After months of delay, denials and appeals, the Tisbury personnel board this week granted the town administrator a four per cent salary increase. But the news was bittersweet for town administrator Dennis Luttrell: Just the week before, the selectmen agreed to form a search committee to seek his successor.

Mr. Luttrell this week expressed frustration at the mixed signals sent by his supervisors and the unprofessional way he learned they were launching the search for his replacement.

"It was added to the agenda [for last Tuesday] while I was away, and I never heard about it until the meeting," said Mr. Luttrell in an interview Wednesday.

He added: "I believed I met the letter and the spirit of my contract when it came to renewal. I didn't start looking for a new job until after the meeting. Until then, I thought we might be able to work it out."

Mr. Luttrell has submitted to the personnel board a draft of suggested revisions to the job description. In that draft, he recommends they change the job title to that of executive secretary.

"The authority that I have by right of the job has been undermined, and I've been micromanaged," he said. "I have the best interests of the town in mind, and if they want someone who will just say yes, the description and the salary should reflect that."

In May the selectmen deadlocked over whether to renew Mr. Luttrell's contract, which expires Jan. 31. Board chairman Tristan Israel opposed renewal, selectman Ray LaPorte supported it and selectman Tom Pachico abstained, citing conflict of interest. Because Mr. Pachico is employed by the town as a board of health agent, Mr. Luttrell has involvement with union negotiations regarding his contract.

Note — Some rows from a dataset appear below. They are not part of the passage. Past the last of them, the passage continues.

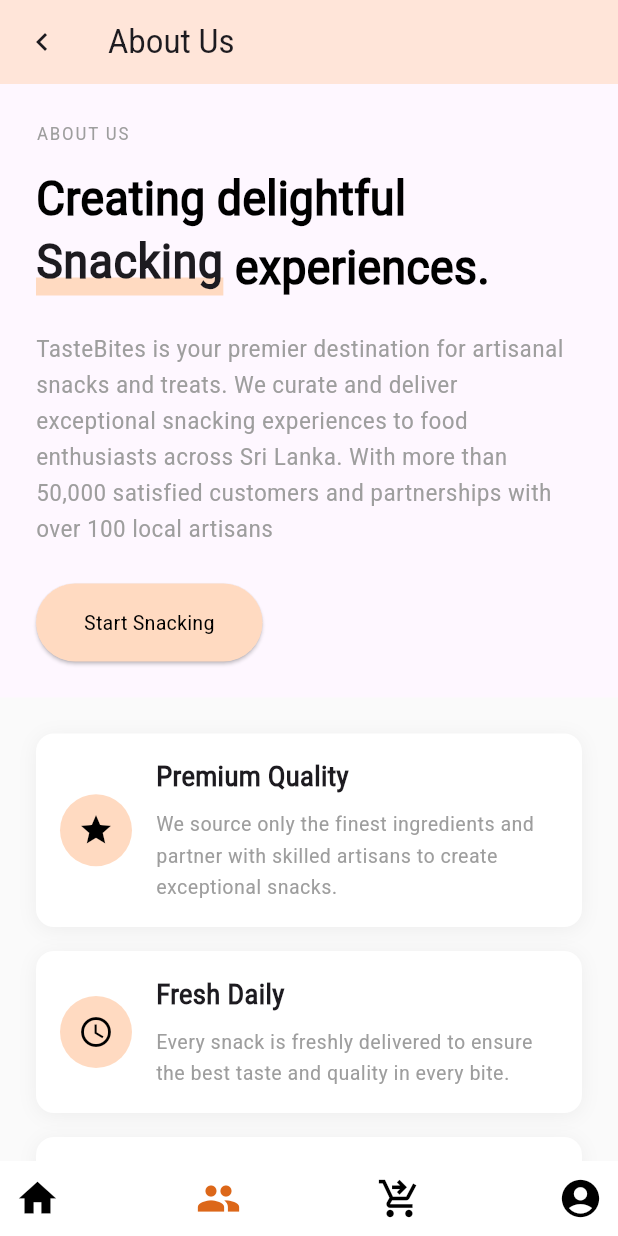
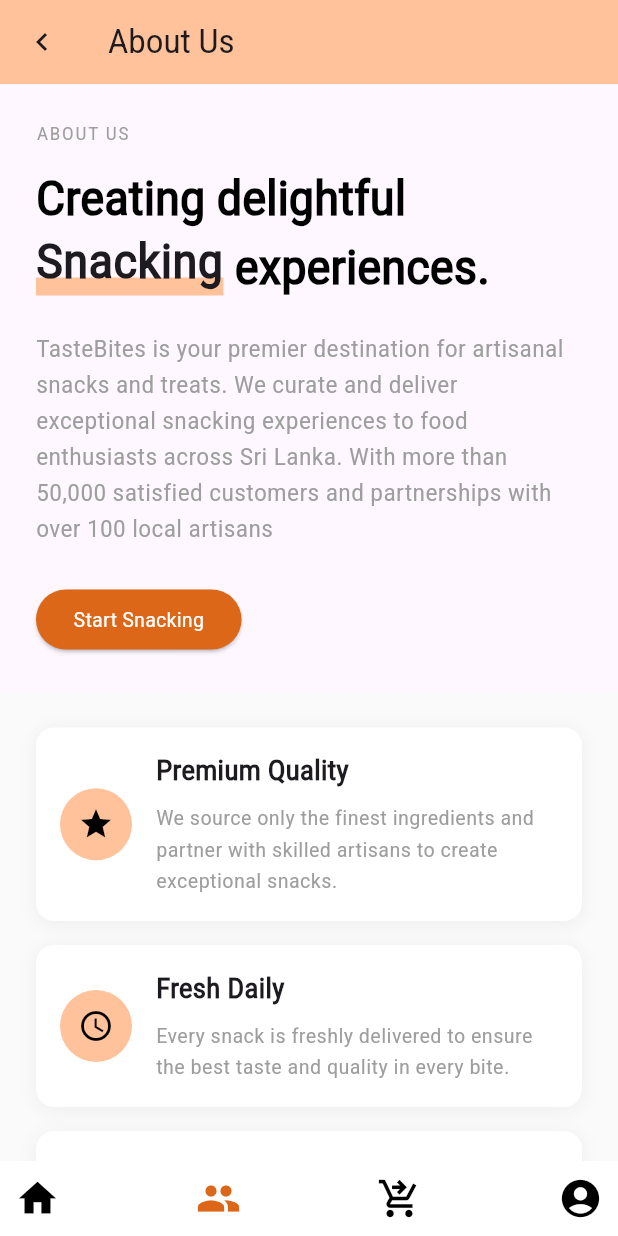
Before and after one commit to Senu892/tastebites_mobile, a Flutter app: the screen it shows after launch, item 2 of the bottom bar chosen, on a phone screen of 412 x 824 dp. Run offline on Flutter 3.47's test engine with Material 3 defaults, Android fonts, the light colour scheme and no system bars; drawn by our look-alikes of google_nav_bar; our stand-ins replace ionicons, lottie; Roboto replaces fonts that are missing (Roboto_SemiCondensed-Regular).

Commit message:
updated files

```diff
--- a/lib/screens/about/aboutus.dart
+++ b/lib/screens/about/aboutus.dart
@@ -1,3 +1,4 @@
+import 'package:cb016148/themes/colors.dart';
 import 'package:cb016148/widgets/footer.dart';
 import 'package:cb016148/widgets/navbar.dart';
 import 'package:flutter/material.dart';
@@ -9,7 +10,7 @@
   Widget build(BuildContext context) {
     return Scaffold(
       appBar: AppBar(
-        backgroundColor: Color(0xFFFFE5D9),
+        backgroundColor: thirdcolor,
         title: Text('About Us'),
         leading: Builder(builder: (BuildContext context) {
           return IconButton(
@@ -57,7 +58,7 @@
                                 right: 0,
                                 child: Container(
                                   height: 12,
-                                  color: Color(0xFFFFDAC1),
+                                  color: thirdcolor,
                                 ),
                               ),
                               Text(
@@ -89,11 +90,11 @@
                   ElevatedButton(
                     onPressed: () {},
                     style: ElevatedButton.styleFrom(
-                      backgroundColor: Color(0xFFFFDAC1),
-                      foregroundColor: Colors.black,
+                      backgroundColor: primarycolor,
+                      foregroundColor: Colors.white,
                       padding: EdgeInsets.symmetric(
-                        horizontal: 32,
-                        vertical: 16,
+                        horizontal: 25,
+                        vertical: 10,
                       ),
                       shape: RoundedRectangleBorder(
                         borderRadius: BorderRadius.circular(30),
@@ -128,7 +129,7 @@
                           width: 48,
                           height: 48,
                           decoration: BoxDecoration(
-                            color: Color(0xFFFFDAC1),
+                            color: thirdcolor,
                             borderRadius: BorderRadius.circular(24),
                           ),
                           child: Icon(Icons.star, color: Colors.black),
@@ -180,7 +181,7 @@
                           width: 48,
                           height: 48,
                           decoration: BoxDecoration(
-                            color: const Color(0xFFFFDAC1),
+                            color: thirdcolor,
                             borderRadius: BorderRadius.circular(24),
                           ),
                           child: const Icon(Icons.access_time,
@@ -234,7 +235,7 @@
                           width: 48,
                           height: 48,
                           decoration: BoxDecoration(
-                            color: Color(0xFFFFDAC1),
+                            color: thirdcolor,
                             borderRadius: BorderRadius.circular(24),
                           ),
                           child: Icon(Icons.dashboard_customize,
@@ -269,7 +270,6 @@
                 ],
               ),
             ),
-            const Footer(),
           ],
         ),
       ),
--- a/lib/screens/home/home_screen.dart
+++ b/lib/screens/home/home_screen.dart
@@ -1,5 +1,6 @@
 import 'package:cb016148/screens/home/widgets/snackbox.dart';
 import 'package:cb016148/screens/snackbox/predefined.dart';
+import 'package:cb016148/themes/colors.dart';
 import 'package:cb016148/widgets/footer.dart';
 import 'package:cb016148/widgets/navbar.dart';
 import 'package:flutter/material.dart';
@@ -28,6 +29,7 @@
               padding: EdgeInsets.all(20.0),
               child: Column(
                 children: [
+                  SizedBox(height: 30),
                   Text(
                     "A World of",
                     style: TextStyle(
@@ -62,7 +64,7 @@
               child: ElevatedButton(
                 onPressed: () {},
                 style: ElevatedButton.styleFrom(
-                  backgroundColor: Colors.orange,
+                  backgroundColor: primarycolor,
                   padding: const EdgeInsets.symmetric(vertical: 15),
                 ),
                 child: const Text(
@@ -154,7 +156,6 @@
                 ),
               ),
             ),
-            const Footer(),
           ],
         ),
       ),
--- a/pubspec.yaml
+++ b/pubspec.yaml
@@ -33,6 +33,7 @@
   ionicons: ^0.2.2
   flutter_svg: ^2.0.9
   google_nav_bar: ^5.0.6
+  lottie: ^3.2.0
 
   # The following adds the Cupertino Icons font to your application.
   # Use with the CupertinoIcons class for iOS style icons.
```
Also changed, not shown: assets/images/Anime_tick.json (added, +1 -0 lines), pubspec.lock.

It remains unclear whether the failure to renew results in passive termination of Mr. Luttrell or if he would continue his employment without a contract.

Mr. Luttrell's annual evaluation and merit increase has proved a separate source of friction. The board of selectmen divided along similar lines when a motion made by Mr. LaPorte to grant the increase went unseconded, effectively denying the raise.

Mr. Luttrell then appealed both the evaluation and the denial. The selectmen took no action on either appeal, sending both to the town personnel board.

After deliberating over two meetings, the personnel board let the review stand with no changes to the individual ratings. On Wednesday, however, board members noted that in most areas, Mr. Luttrell was listed as meeting expectations in all of 10 categories with only three exceptions: one exceeding expectations and two below.

"Having read the evaluation, I would have real difficulty saying a merit increase is unwarranted," said chairman Williams Cini.

The board granted his raise, which brings Mr. Luttrell's annual salary from $81,222 to $84,490. The change will be retroactive to July 1.

"I don't think I was treated fairly and the same as the other managerial and professional employees, and the comments the personnel board made speak to that," said Mr. Luttrell.

Mr. Luttrell said that all other reviews of managerial and professional employees were completed by June 30, in keeping with a recently implemented but informal town policy. As personnel director, Mr. Luttrell is in charge of those reviews. He said they usually include a face-to-face interview that lasts roughly an hour and a half. In his case, there was no interview.

"I don't know what I'm to think. I want to use the evaluation as a learning tool, to better serve the town, but I'm still scratching my head. What message are the selectmen trying to convey? Half my duties are not even addressed by one selectman, and there are conflicting opinions."

Mr. Luttrell has declined to release the evaluation.

As chairman of the board of selectmen, Mr. Israel was in charge of the review. He explained to the personnel board, however, that because he had already voted against renewal of the town administrator's contract, he thought it was not in Mr. Luttrell's best interests for him to do the review.

Consequently, Mr. Pachico wrote the evaluation, and Mr. Israel supplemented with written comments regarding areas of concern. Mr. LaPorte did not weigh in on the evaluation, although yesterday he said: "I think he absolutely deserved this raise. He's worked hard and deserves this acknowledgment of a job well done. There has been no evidence that his work was subpar."